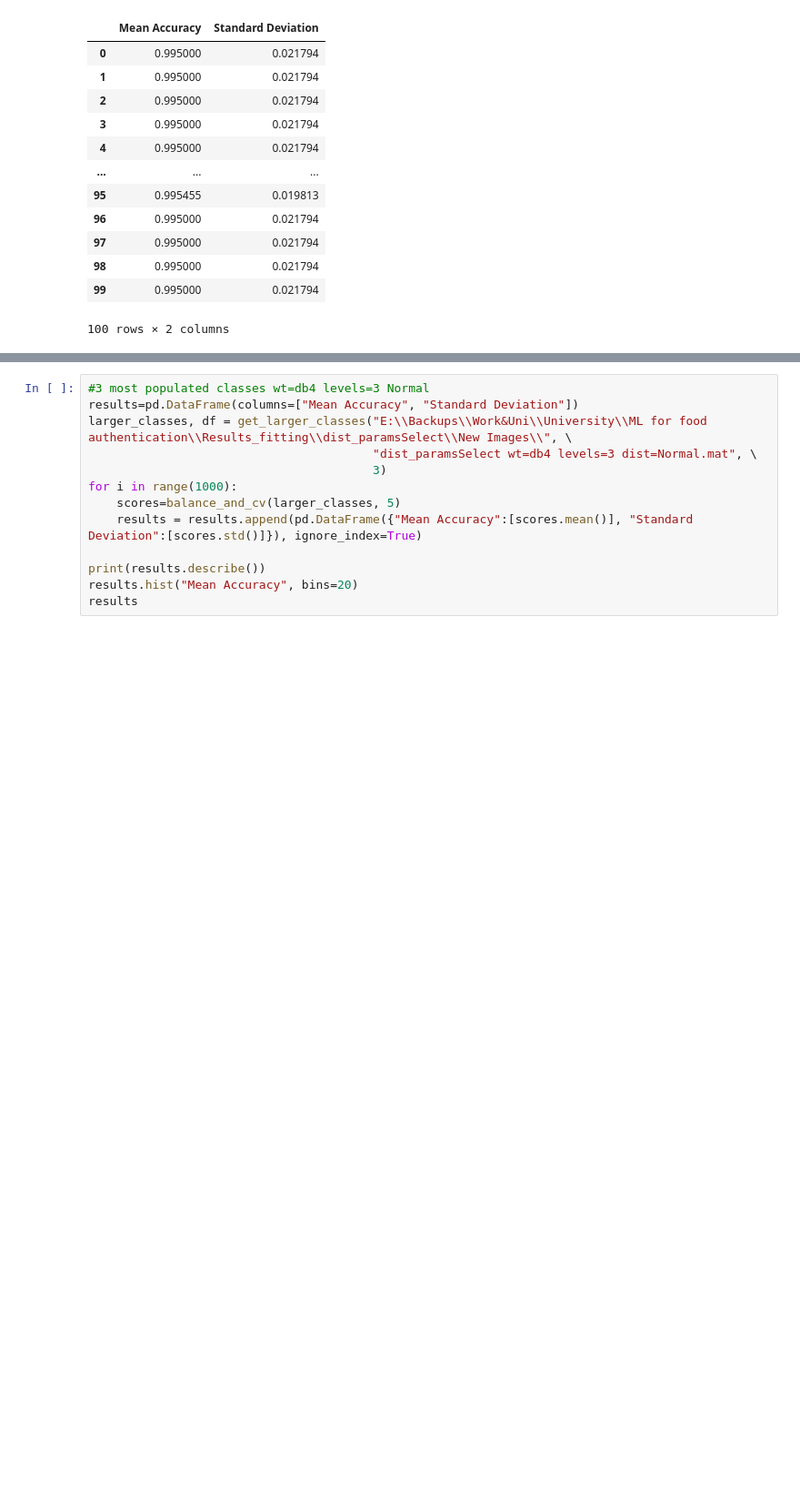
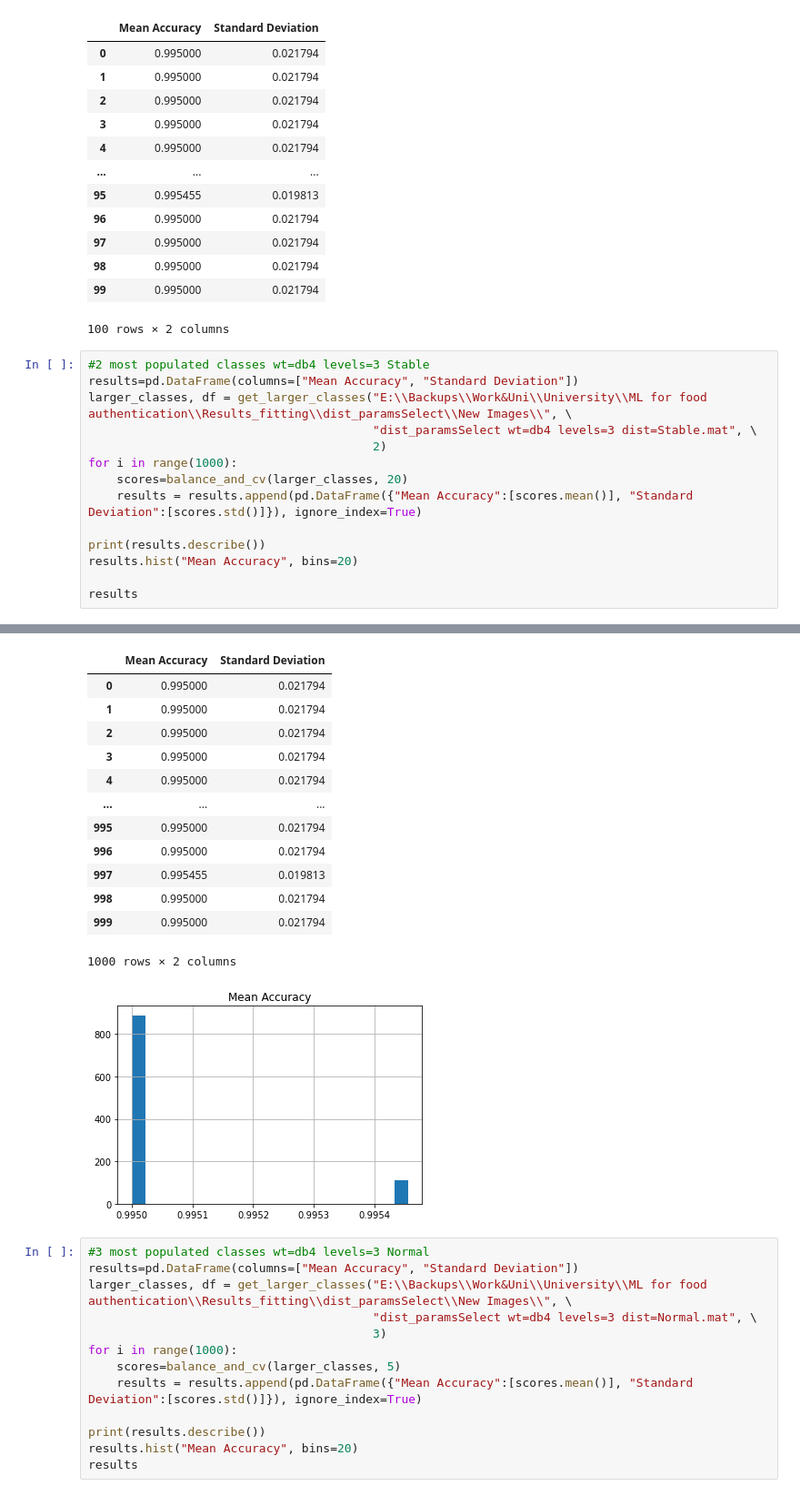
Before and after one commit to papandreas42/MLforHoney, a Jupyter notebook: wavelet_decomposition.ipynb, the cells around one changed output, grey strips where cells are left out. Shown at 91% size. Saved outputs shown, nothing was run; the diff lists cells and outputs as text; blank space fills up the shorter version.

Commit message:
all_results

```diff
--- a/wavelet_decomposition.ipynb
+++ b/wavelet_decomposition.ipynb
@@ -886,3 +900,18 @@ max         0.995455            0.021794
 | 98 | 0.995000 | 0.021794 |
 | 99 | 0.995000 | 0.021794 |
 100 rows × 2 columns
+# %%
+#2 most populated classes wt=db4 levels=3 Stable
+results=pd.DataFrame(columns=["Mean Accuracy", "Standard Deviation"])
+larger_classes, df = get_larger_classes("E:\\Backups\\Work&Uni\\University\\ML for food authentication\\Results_fitting\\dist_paramsSelect\\New Images\\", \
+                                        "dist_paramsSelect wt=db4 levels=3 dist=Stable.mat", \
+                                        2)
+for i in range(1000):
+    scores=balance_and_cv(larger_classes, 20)
+    results = results.append(pd.DataFrame({"Mean Accuracy":[scores.mean()], "Standard Deviation":[scores.std()]}), ignore_index=True)
+
+print(results.describe())
+results.hist("Mean Accuracy", bins=20)
+
+results
+# %% [output]
@@ -889,3 +936,17 @@ max         0.995455            0.021794
+|  | Mean Accuracy | Standard Deviation |
+| 0 | 0.995000 | 0.021794 |
+| 1 | 0.995000 | 0.021794 |
+| 2 | 0.995000 | 0.021794 |
+| 3 | 0.995000 | 0.021794 |
+| 4 | 0.995000 | 0.021794 |
+| ... | ... | ... |
+| 995 | 0.995000 | 0.021794 |
+| 996 | 0.995000 | 0.021794 |
+| 997 | 0.995455 | 0.019813 |
+| 998 | 0.995000 | 0.021794 |
+| 999 | 0.995000 | 0.021794 |
+1000 rows × 2 columns
+[figure, added]
 # %%
 #3 most populated classes wt=db4 levels=3 Normal
 results=pd.DataFrame(columns=["Mean Accuracy", "Standard Deviation"])
```
Also changed, not shown: parts of 5 cells of this notebook, 1 other file.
........
- What to do:
A word-for-word copy of the data, without its pictures, is what is needed.

- Reply:
Before and after one commit to papandreas42/MLforHoney, a Jupyter notebook: wavelet_decomposition.ipynb, the cells around one changed output, grey strips where cells are left out. Shown at 91% size. Saved outputs shown, nothing was run; the diff lists cells and outputs as text; blank space fills up the shorter version.

Commit message:
all_results

```diff
--- a/wavelet_decomposition.ipynb
+++ b/wavelet_decomposition.ipynb
@@ -886,3 +900,18 @@ max         0.995455            0.021794
 | 98 | 0.995000 | 0.021794 |
 | 99 | 0.995000 | 0.021794 |
 100 rows × 2 columns
+# %%
+#2 most populated classes wt=db4 levels=3 Stable
+results=pd.DataFrame(columns=["Mean Accuracy", "Standard Deviation"])
+larger_classes, df = get_larger_classes("E:\\Backups\\Work&Uni\\University\\ML for food authentication\\Results_fitting\\dist_paramsSelect\\New Images\\", \
+                                        "dist_paramsSelect wt=db4 levels=3 dist=Stable.mat", \
+                                        2)
+for i in range(1000):
+    scores=balance_and_cv(larger_classes, 20)
+    results = results.append(pd.DataFrame({"Mean Accuracy":[scores.mean()], "Standard Deviation":[scores.std()]}), ignore_index=True)
+
+print(results.describe())
+results.hist("Mean Accuracy", bins=20)
+
+results
+# %% [output]
@@ -889,3 +936,17 @@ max         0.995455            0.021794
+|  | Mean Accuracy | Standard Deviation |
+| 0 | 0.995000 | 0.021794 |
+| 1 | 0.995000 | 0.021794 |
+| 2 | 0.995000 | 0.021794 |
+| 3 | 0.995000 | 0.021794 |
+| 4 | 0.995000 | 0.021794 |
+| ... | ... | ... |
+| 995 | 0.995000 | 0.021794 |
+| 996 | 0.995000 | 0.021794 |
+| 997 | 0.995455 | 0.019813 |
+| 998 | 0.995000 | 0.021794 |
+| 999 | 0.995000 | 0.021794 |
+1000 rows × 2 columns
+[figure, added]
 # %%
 #3 most populated classes wt=db4 levels=3 Normal
 results=pd.DataFrame(columns=["Mean Accuracy", "Standard Deviation"])
```
Also changed, not shown: parts of 5 cells of this notebook, 1 other file.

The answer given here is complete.